Poison Ivy, Oak, and Sumac Facts
Myths vs. Facts:MythFactPoison Ivy rash is contagious.Rubbing the rashes won't spread poison ivy to other parts of your body or to another person. You spread the rash only if urushiol oil (the sticky, resinlike substance that causes the rash) has been left on your hands.You can catch poison ivy simply by being near the plantsDirect contact is needed to release urushiol oil. Stay away from forest fires, direct burning, or anything else that can cause the oil to become airborne such as a lawnmower, trimmer, etc.Leaves of three, let them bePoison sumac has 7 to 13 leaves on a branch, although poison ivy and oak have 3 leaves per cluster.Do not worry about dead plantsUrushiol oil stays active on any surface, including dead plants, for up to 5 years.Breaking the blisters releases urushiol oil that can spreadNot true. But your wounds can become infected and you may make the scarring worse. In very extreme cases, excessive fluid may need to be withdrawn by a doctor.I've been in poison ivy many times and never broken out. I'm immune.Not necessarily true. Upwards of 90% of people are allergic to urushiol oil, it's a matter of time and exposure. The more times you are exposed to urushiol, the more likely it is that you will break out with an allergic rash. For the first time sufferer, it generally takes longer for the rash to show up, generally in 7 to 10 days.
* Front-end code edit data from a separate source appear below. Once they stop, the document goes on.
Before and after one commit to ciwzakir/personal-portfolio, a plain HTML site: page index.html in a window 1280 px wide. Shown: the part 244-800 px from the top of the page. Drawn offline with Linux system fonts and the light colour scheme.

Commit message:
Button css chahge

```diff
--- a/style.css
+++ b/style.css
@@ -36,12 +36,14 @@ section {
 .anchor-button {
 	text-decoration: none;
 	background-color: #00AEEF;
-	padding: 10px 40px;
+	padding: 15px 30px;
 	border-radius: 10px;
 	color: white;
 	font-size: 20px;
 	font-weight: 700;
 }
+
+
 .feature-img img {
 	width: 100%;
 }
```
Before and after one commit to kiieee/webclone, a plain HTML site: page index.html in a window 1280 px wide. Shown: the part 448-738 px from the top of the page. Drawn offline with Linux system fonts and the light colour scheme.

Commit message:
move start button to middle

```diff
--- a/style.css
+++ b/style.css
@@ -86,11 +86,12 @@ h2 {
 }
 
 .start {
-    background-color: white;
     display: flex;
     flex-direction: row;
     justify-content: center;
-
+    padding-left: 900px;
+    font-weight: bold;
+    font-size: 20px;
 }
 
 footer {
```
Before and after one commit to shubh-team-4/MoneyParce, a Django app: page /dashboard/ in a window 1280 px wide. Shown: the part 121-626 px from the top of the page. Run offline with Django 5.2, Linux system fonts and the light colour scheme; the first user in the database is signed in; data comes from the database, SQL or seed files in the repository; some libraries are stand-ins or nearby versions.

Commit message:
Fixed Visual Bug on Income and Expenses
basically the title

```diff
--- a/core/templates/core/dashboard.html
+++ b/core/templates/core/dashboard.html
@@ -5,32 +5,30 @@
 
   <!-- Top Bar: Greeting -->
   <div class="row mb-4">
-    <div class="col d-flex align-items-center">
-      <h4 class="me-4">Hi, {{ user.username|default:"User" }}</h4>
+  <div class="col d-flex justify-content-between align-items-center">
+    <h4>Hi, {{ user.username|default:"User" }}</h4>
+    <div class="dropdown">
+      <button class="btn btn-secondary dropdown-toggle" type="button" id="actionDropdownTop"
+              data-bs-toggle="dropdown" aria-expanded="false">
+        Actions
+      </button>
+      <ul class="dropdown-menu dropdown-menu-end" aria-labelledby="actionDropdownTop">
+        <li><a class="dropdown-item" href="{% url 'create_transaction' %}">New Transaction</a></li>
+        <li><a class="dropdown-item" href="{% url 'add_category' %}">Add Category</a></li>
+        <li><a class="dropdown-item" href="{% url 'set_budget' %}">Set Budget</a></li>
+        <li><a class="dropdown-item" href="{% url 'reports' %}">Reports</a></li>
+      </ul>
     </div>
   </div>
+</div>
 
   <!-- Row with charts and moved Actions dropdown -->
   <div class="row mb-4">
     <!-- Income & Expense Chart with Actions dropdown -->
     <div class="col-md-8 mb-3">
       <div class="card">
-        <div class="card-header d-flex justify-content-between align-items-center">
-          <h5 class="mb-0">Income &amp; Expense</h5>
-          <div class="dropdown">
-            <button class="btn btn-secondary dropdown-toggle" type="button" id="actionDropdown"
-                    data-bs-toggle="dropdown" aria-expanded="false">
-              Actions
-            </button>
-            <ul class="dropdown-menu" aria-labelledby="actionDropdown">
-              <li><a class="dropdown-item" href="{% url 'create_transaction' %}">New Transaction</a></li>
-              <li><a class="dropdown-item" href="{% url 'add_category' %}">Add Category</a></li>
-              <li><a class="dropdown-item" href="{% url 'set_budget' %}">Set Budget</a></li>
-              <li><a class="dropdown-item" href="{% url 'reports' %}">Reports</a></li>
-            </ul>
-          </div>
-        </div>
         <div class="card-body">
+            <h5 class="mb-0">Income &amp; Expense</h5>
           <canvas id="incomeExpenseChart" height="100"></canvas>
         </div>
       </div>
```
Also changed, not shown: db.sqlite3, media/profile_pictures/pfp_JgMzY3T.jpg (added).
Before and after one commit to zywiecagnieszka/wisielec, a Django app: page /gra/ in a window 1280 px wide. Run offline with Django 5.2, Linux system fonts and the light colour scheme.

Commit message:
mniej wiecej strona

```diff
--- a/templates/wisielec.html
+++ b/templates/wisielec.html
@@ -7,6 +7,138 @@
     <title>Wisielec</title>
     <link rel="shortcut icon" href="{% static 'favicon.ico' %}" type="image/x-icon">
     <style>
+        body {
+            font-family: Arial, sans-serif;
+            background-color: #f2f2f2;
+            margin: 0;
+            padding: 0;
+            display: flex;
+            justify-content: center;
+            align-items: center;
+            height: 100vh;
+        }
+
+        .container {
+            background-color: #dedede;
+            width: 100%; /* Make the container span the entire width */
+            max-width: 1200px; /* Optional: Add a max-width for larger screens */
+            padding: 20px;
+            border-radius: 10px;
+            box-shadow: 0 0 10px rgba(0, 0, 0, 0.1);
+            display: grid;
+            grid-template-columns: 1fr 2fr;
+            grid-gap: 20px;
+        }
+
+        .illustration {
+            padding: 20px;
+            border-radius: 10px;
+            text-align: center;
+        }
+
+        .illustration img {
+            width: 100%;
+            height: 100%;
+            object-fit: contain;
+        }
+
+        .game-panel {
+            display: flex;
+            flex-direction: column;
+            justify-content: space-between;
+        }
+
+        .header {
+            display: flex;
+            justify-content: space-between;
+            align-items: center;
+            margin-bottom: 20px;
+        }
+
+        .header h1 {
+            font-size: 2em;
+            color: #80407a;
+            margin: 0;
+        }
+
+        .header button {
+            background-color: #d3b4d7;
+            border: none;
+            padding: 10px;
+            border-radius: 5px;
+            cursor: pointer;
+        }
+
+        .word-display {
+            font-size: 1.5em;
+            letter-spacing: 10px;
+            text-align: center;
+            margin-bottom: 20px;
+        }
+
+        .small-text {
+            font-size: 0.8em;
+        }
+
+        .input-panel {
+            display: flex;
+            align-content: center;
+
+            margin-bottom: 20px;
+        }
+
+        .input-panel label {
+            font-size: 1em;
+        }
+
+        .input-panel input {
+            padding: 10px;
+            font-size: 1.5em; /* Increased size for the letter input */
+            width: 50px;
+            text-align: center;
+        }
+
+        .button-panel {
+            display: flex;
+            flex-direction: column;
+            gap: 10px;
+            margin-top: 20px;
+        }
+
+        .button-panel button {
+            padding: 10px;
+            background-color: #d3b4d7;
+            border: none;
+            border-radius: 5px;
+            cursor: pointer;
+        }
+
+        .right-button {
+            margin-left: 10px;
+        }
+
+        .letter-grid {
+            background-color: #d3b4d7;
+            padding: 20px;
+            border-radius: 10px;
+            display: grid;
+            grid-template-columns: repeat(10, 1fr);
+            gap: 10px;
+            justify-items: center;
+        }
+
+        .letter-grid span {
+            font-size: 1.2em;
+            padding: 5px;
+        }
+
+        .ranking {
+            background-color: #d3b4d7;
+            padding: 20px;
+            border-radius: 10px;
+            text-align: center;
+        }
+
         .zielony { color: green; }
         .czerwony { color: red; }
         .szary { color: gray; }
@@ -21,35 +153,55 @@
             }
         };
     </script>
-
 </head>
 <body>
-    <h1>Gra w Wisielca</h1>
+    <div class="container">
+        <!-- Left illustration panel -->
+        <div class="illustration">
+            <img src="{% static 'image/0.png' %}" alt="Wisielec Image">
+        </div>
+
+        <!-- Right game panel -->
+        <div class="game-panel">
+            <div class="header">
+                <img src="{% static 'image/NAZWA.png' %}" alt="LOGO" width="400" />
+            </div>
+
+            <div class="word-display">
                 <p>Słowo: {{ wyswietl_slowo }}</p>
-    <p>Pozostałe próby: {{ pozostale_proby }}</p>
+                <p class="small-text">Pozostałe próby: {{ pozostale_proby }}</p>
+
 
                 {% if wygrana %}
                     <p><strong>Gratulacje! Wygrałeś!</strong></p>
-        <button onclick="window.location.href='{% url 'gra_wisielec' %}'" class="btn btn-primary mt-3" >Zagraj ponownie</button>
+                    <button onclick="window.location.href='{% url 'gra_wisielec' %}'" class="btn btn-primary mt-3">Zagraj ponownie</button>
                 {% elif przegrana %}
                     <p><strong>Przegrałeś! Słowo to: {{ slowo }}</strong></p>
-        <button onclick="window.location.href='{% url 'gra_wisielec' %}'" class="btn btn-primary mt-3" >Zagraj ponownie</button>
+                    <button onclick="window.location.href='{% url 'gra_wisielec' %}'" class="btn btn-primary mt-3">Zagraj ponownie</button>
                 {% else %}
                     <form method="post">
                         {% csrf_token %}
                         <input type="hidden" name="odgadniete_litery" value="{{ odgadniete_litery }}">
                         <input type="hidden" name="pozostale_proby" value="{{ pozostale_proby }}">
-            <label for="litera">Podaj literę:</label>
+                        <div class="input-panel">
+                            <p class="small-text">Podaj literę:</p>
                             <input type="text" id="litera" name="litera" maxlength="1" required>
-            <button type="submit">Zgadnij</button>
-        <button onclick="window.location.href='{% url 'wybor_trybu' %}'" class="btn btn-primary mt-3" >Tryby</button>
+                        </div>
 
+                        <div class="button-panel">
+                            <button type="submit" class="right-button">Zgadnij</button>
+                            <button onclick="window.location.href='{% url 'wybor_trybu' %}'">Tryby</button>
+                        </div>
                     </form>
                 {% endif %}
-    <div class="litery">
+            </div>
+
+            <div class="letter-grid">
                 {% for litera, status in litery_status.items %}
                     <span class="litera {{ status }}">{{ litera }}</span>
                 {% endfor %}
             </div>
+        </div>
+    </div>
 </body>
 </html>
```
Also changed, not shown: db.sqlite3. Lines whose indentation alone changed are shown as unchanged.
- Most common allergy in the country claiming half the population
- Sensitivity to urushiol (the allergen in the plants) can develop at any time.
- Solutions or cures are those that annihilate urushiol.
- Everyone appears to react slightly different to all the remedies.
- Covered by workers compensation in some states.
- First published records of poison ivy in North America date back to 1600s.
- Poison Ivy coined by Captain John Smith in 1609.
- Western Poison Oak discovered by David Douglas (1799-1834) on Vancouver Island.
- People will serious deficiency in cellular (T-cell) immunity such as AIDS patients may not have problems with dermatitis.
This information and more can be found at the Poison Ivy, Oak, and Sumac Information Center: